In particular, I was thinking about how much information is communicated in the schematic map of the Underground system. It is apparently 100 years since a unified map was first produced, but the current diagram didn’t appear until 1931.
It is interesting to discover that this world-famous version was designed by Harry Beck, an employee who worked on it during his spare time. I like the idea that Beck showed initiative in doing this – and I’m not really surprised to read that he had a hard time convincing his bosses to adopt his idea (nor that they didn’t give him sufficient credit for many years).
All too often there is untapped talent in our organisations and management fails to capitalise or recognise the goodwill and value that engaged employees can bring.
Feedback from employed friends indicates that this is even more the case at present. Ignoring concerns about job security and no pay increases, it seems many companies feel employees should just be grateful to be in employment and are failing to communicate with, in favour of issuing commands.
It is perhaps relevant also to link this to Underground thinking as employees are critical in “below the line” communications. Whether they are motivated or enthusiastic about a company is essential in ensuring credible internal and external communications.
I once worked for a company where I was the only PR person, but I viewed every single one of the 700 employees as part of my team. I needed their support to achieve any where near the communications clout of our two main competitors (who had PR functions numbering 28 and 44 people respectively).
They were part of my schematic communications map in engaging with all our different stakeholders. I also gained enormously from the initiative that my mega-team provided – whether it was in our CSR activities, staffing at motorshows or creative design ideas.

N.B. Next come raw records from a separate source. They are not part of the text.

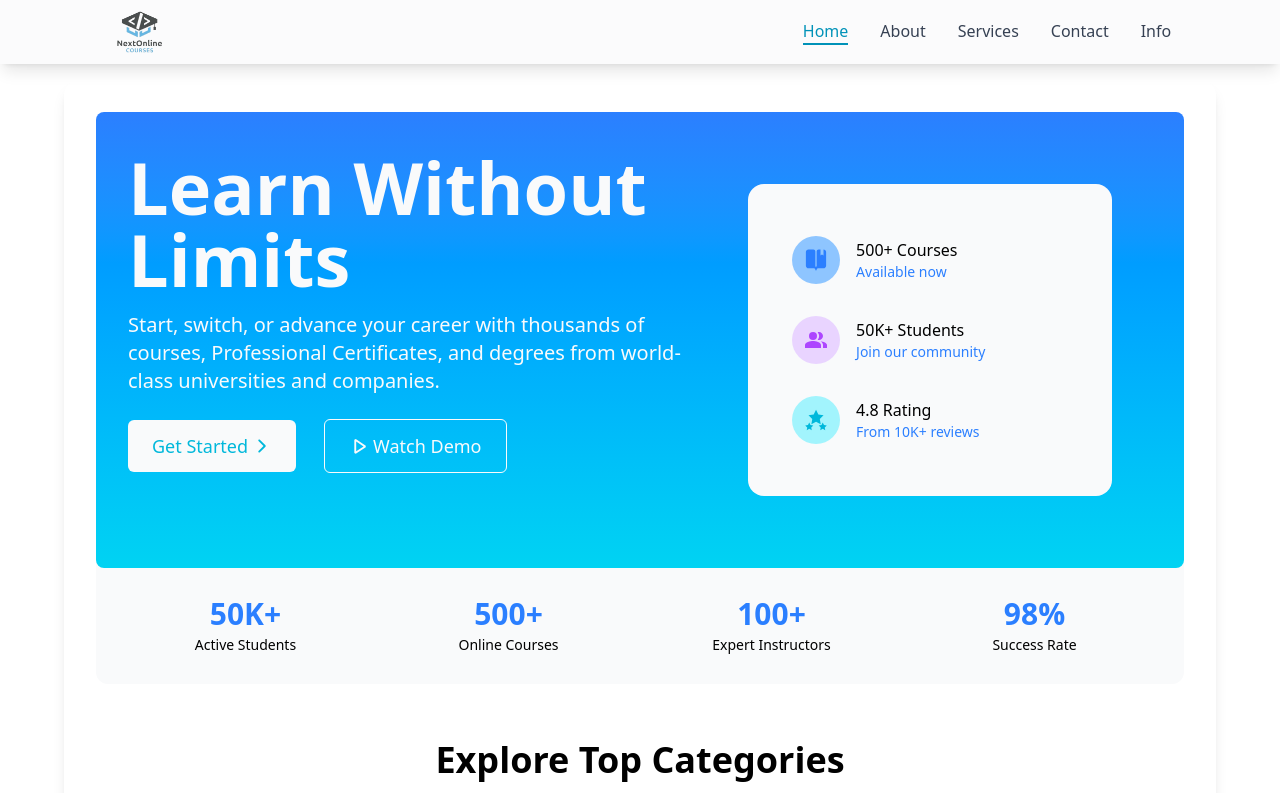
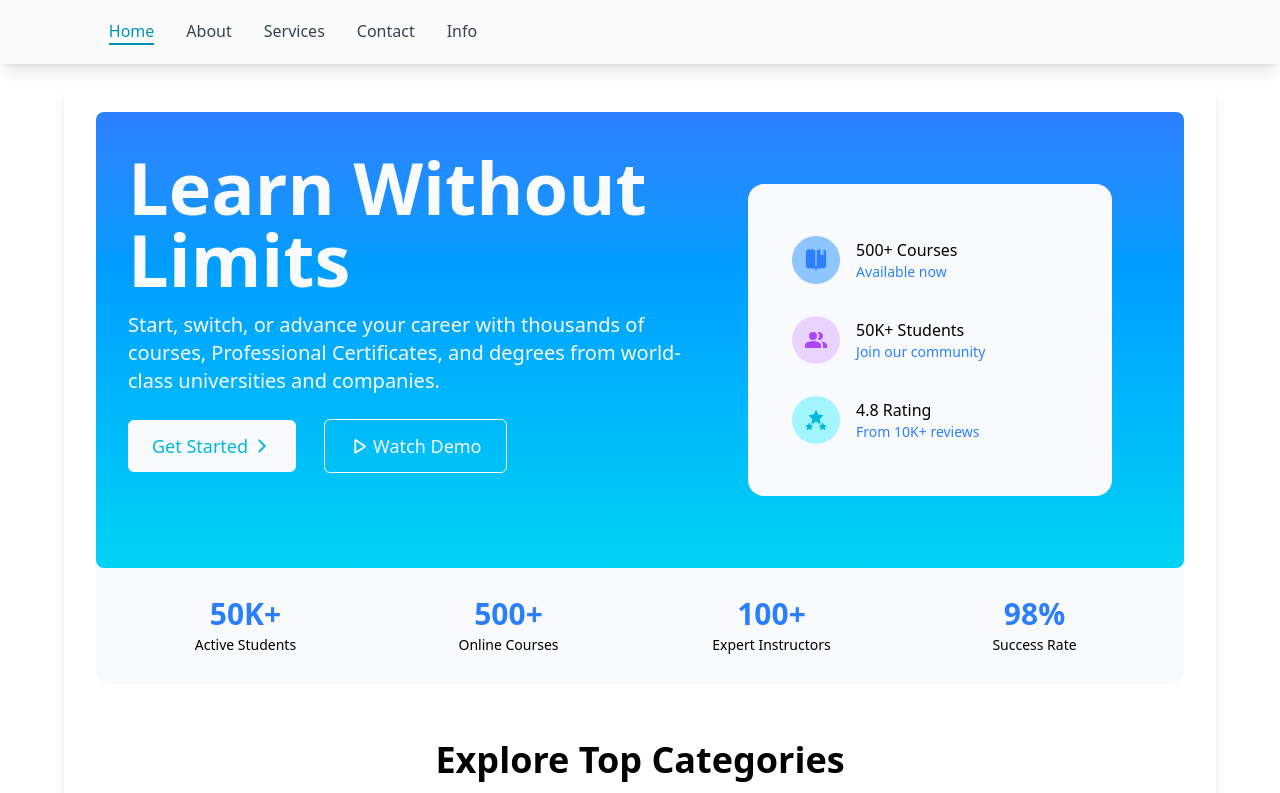
Before and after one commit to Nha4-UI/LeaningOnlineProject, a React (Vite) app: page / in a window 1280 px wide. Shown: the top 793 px of the page. Built offline with nearby package versions, Linux system fonts and the light colour scheme.

Commit message:
NextOnline Courses

```diff
--- a/src/layout/Header.jsx
+++ b/src/layout/Header.jsx
@@ -3,7 +3,7 @@
 import React from "react";
 import { RiMenu4Line } from "react-icons/ri";
 import { NavLink } from "react-router-dom";
-import noclogo from "../assets/images/noclogo.jpg";
+// import noclogo from "../assets/images/noclogo.jpg";
 
 const Header = () => {
   const [menuOpen, setMenuOpen] = React.useState(false);
@@ -21,7 +21,7 @@ const Header = () => {
         <div className="w-full md:max-w-6xl lg:max-w-[93%] mx-auto px-4 md:px-16">
           <div className="flex justify-between items-center h-16">
             {/* Logo */}
-            <img src={noclogo} alt="" className="h-full rounded-lg" />
+            {/* <img src={noclogo} alt="" className="h-full rounded-lg" /> */}
 
             {/* Nav Links */}
             <div className="hidden md:flex md:items-center md:space-x-8">
```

Never underestimate what is underground in your organisation – you never know, you might have the communications genius of a Harry Beck right under your nose.